  37. The longest I’ve gone, planned, without power was about a week, while camping. Unplanned, was about 2 1/2 to 3 days. Our main source of light were kerosine lamps and we used a wood stove for heat. The little bit of warm food that we ate was cooked on the bbq.

  38. We were without power for 5 days during a spring ice storm. We were fortunate to have a portable generator and we had our furnace wired up so we could connect it to the generator to keep us warm. We were able to keep the furnace, freezer and hot water heater going enough to get by with by alternating what was hooked up. And most meals were cooked in the microwave hooked up to the generator or we just went out to eat. Needless to say, this year we are putting in a wood stove to act as a back up for our heat and we added an extra stove that runs on propane for back up cooking. That should help make things go better the next time it happens.

  39. Recently we had a two day issue while they replaced a pole in my backyard. When I was a kid we lived in Turkey and had issues of weeks at a time.

  40. Although with hurricanes, power outages are always a definite possibility, it was unplanned that we would be without power for 8 days following Hurricane Ike. We went and got our motor home out of storage and used extension cords and the generator off and on to keep the refrigerator and freezer at temperatures that would save our food. We could also run a fan or a light. We have gotten rid of the motor home, so now we have a propane run generator with capabilities to provide power if we have another outage. We keep a number of filled tanks on hand.

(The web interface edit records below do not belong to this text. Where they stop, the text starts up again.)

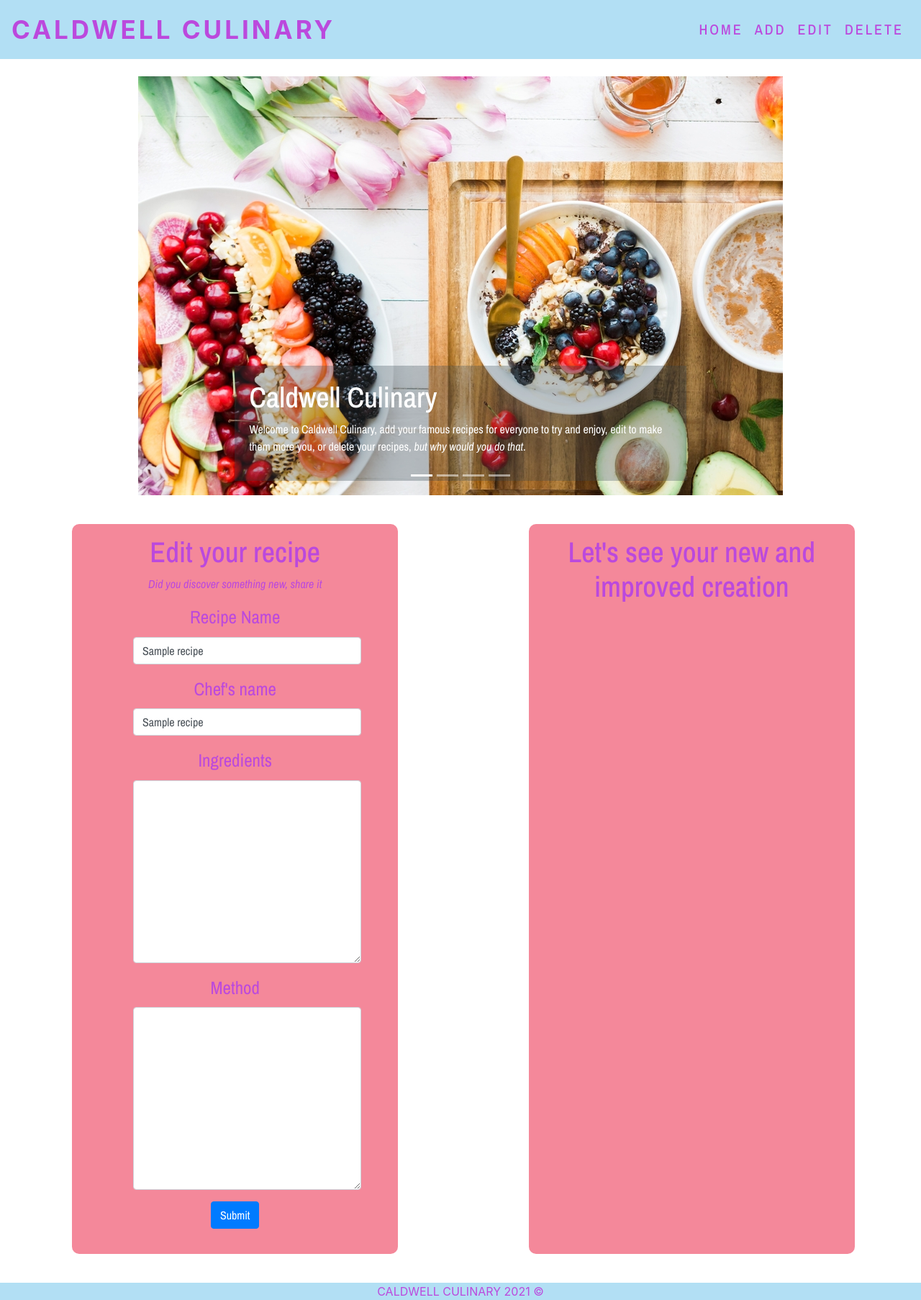
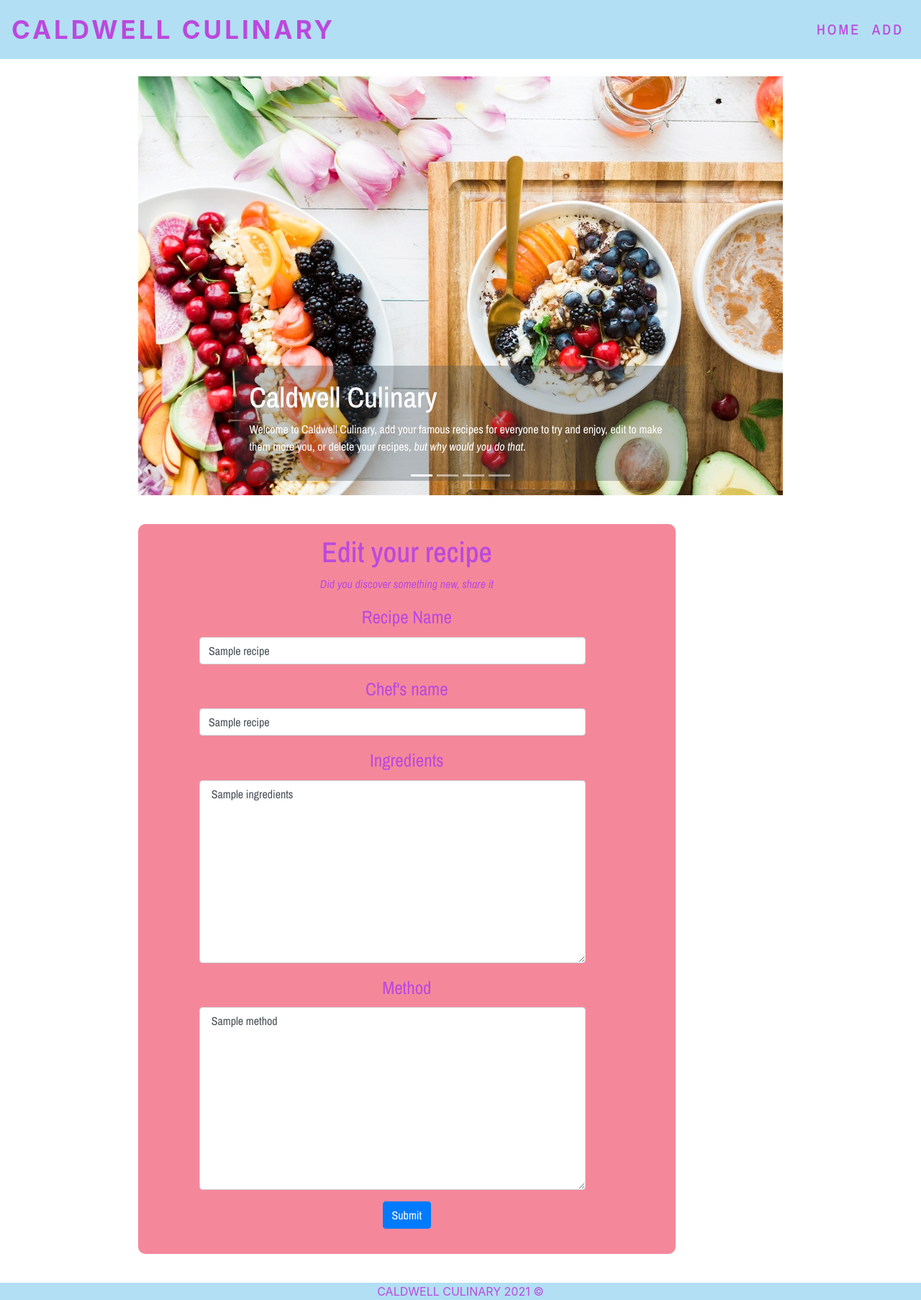
Before and after one commit to Stephen-Caldwell/Final-Year-Project, a Flask app: template templates/editrecipe.html in a window 1280 px wide. Shown: the whole page at 72% size. Run offline with Flask 2, Linux system fonts and the light colour scheme; the template is opened without the code that fills it: most values are stand-ins (such as "Sample title", 1, 10 or a date in 2020); some libraries are stand-ins or nearby versions.

Commit message:
Styling changes

```diff
--- a/static/css/styles.css
+++ b/static/css/styles.css
@@ -52,8 +52,8 @@ footer{
 }
 
 #recipes_products, #added_recipe, #edit_recipe{
-    width: 85%;
-    margin-left: 100px;
+    width: 70%;
+    margin-left: 15%;
     margin-top: 40px;
     margin-bottom: 40px;
 }
--- a/templates/editrecipe.html
+++ b/templates/editrecipe.html
@@ -18,16 +18,10 @@
     <div class="collapse navbar-collapse" id="navbarCollapse">
       <ul class="navbar-nav ml-auto">
         <li class="nav-item active">
-              <a class="nav-link" href="index.html">Home <span class="sr-only">(current)</span></a>
+          <a class="nav-link" href="{{ url_for('home') }}">Home <span class="sr-only">(current)</span></a>
         </li>
         <li class="nav-item">
-              <a class="nav-link" href="addrecipe.html">Add</a>
-            </li>
-            <li class="nav-item">
-              <a class="nav-link" href="editrecipe.html">Edit</a>
-            </li>
-            <li class="nav-item">
-                <a class="nav-link" href="deleterecipe.html">Delete</a>
+          <a class="nav-link" href="{{ url_for('addrecipe') }}">Add</a>
         </li>
       </ul>
     </div>
@@ -56,7 +50,6 @@
               <div class="carousel-caption text-left" id="carousel-caption">
                 <h1>Add your own recipes</h1>
                 <p>Add your own world famous recipes for everyone to enjoy and love just like you and your family</p>
-                <p><a class="btn btn-lg btn-primary" href="addrecipe.html" role="button">Add</a></p>
               </div>
             </div>
           </div>
@@ -66,7 +59,6 @@
               <div class="carousel-caption text-right" id="carousel-caption">
                 <h1>Edit</h1>
                 <p>Oops you forgot something, find your recipe and add it in, or maybe you tried something new at home and you want to share it.</p>
-                <p><a class="btn btn-lg btn-success" href="editrecipe.html" role="button">Edit</a></p>
               </div>
             </div>
           </div>
@@ -76,7 +68,6 @@
               <div class="carousel-caption text-right" id="carousel-caption">
                 <h1>Delete</h1>
                 <p>Everyone loves your recipes, why delete them?</p>
-                <p><a class="btn btn-lg btn-danger" href="deleterecipe.html" role="button">Delete</a></p>
               </div>
             </div>
           </div>
@@ -92,7 +83,7 @@
       </div>
       <div class="row" id="edit_recipe">
 
-        <div class="col-md-5" id="editRecipeForm">
+        <div class="col-md-10" id="editRecipeForm">
             <h1>Edit your recipe</h1>
             <p><em>Did you discover something new, share it</em></p>
 
@@ -103,23 +94,20 @@
               </div>
               <div class="form-group">
                 <label for="chefName1">Chef's name</label>
-                <input type="text" class="form-control" id="chefName" name="chefName" placeholder="Chef's Name" value = "{{ recipes.chefs_name }}">
+                <input type="text" class="form-control" id="chefName" name="chefName" placeholder="Chef's Name" value = "{{ recipes.chef_name }}">
               </div>
               <div class="form-group">
                 <label for="ingredients1">Ingredients</label>
-                <textarea class="form-control" id="ingredients" name="ingredients" rows="10" value = "{{ recipes.ingredients }}"></textarea>
+                <textarea class="form-control" id="ingredients" name="ingredients" rows="10" > {{ recipes.ingredients }} </textarea>
               </div>
               <div class="form-group">
                 <label for="method1">Method</label>
-                <textarea class="form-control" id="method" name="method" rows="10" value = "{{ recipes.method }}"></textarea>
+                <textarea class="form-control" id="method" name="method" rows="10"> {{ recipes.method }} </textarea>
               </div>
                 <button type="submit" class="btn btn-primary">Submit</button>
             </form>
         </div>
-        <div class="col-md-2"></div>
-        <div class="col-md-5" id="displayEdit">
-            <h1>Let's see your new and improved creation</h1>
-        </div>
+
         </div>
 
       <footer class="footer">
```
Also changed, not shown: templates/addrecipe.html (+2 -8 lines), templates/deleterecipe.html (deleted, +0 -115 lines), templates/index.html (+3 -12 lines). Lines whose indentation alone changed are shown as unchanged.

  41. The longest I have gone grid-down was about a 1-1/2 days when I was a kid. I remember my mom and dad talking about needing a back up plan for how to save the food in the frig if things continued.

  42. In 1991 we were two weeks in March do to an ice storm that took down power and if we didn’t have a wood burning stove we would have froze and been unable to cook or stay clean.

Leave a Reply

Your email address will not be published. Required fields are marked *